DATA PROVIDED »
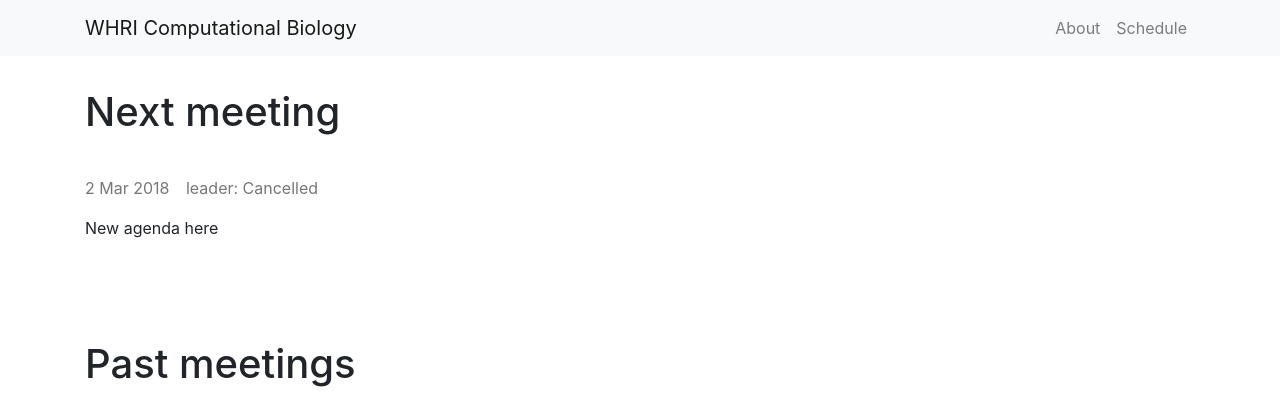
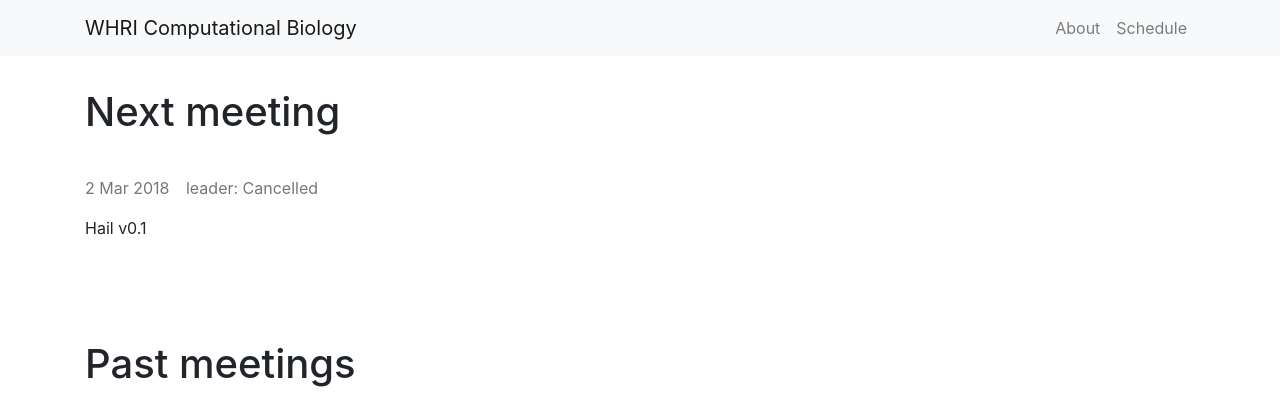
Before and after one commit to pilarcacheiro/WHRICompBio.github.io, a Jekyll site: the page built from index.md, in a window 1280 px wide. Shown: the top 411 px of the page. Built offline with Jekyll 4.4.1, drawn with Linux system fonts in a browser that asks for light colours.

Commit message:
Update index.md

```diff
--- a/index.md
+++ b/index.md
@@ -4,4 +4,4 @@
 layout: home
 ---
 
-New agenda here
+Hail v0.1
```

TASK TO CARRY OUT » Could you reproduce the entries verbatim, leaving out all pictures?

EXERCISE SOLUTION »
Before and after one commit to pilarcacheiro/WHRICompBio.github.io, a Jekyll site: the page built from index.md, in a window 1280 px wide. Shown: the top 411 px of the page. Built offline with Jekyll 4.4.1, drawn with Linux system fonts in a browser that asks for light colours.

Commit message:
Update index.md

```diff
--- a/index.md
+++ b/index.md
@@ -4,4 +4,4 @@
 layout: home
 ---
 
-New agenda here
+Hail v0.1
```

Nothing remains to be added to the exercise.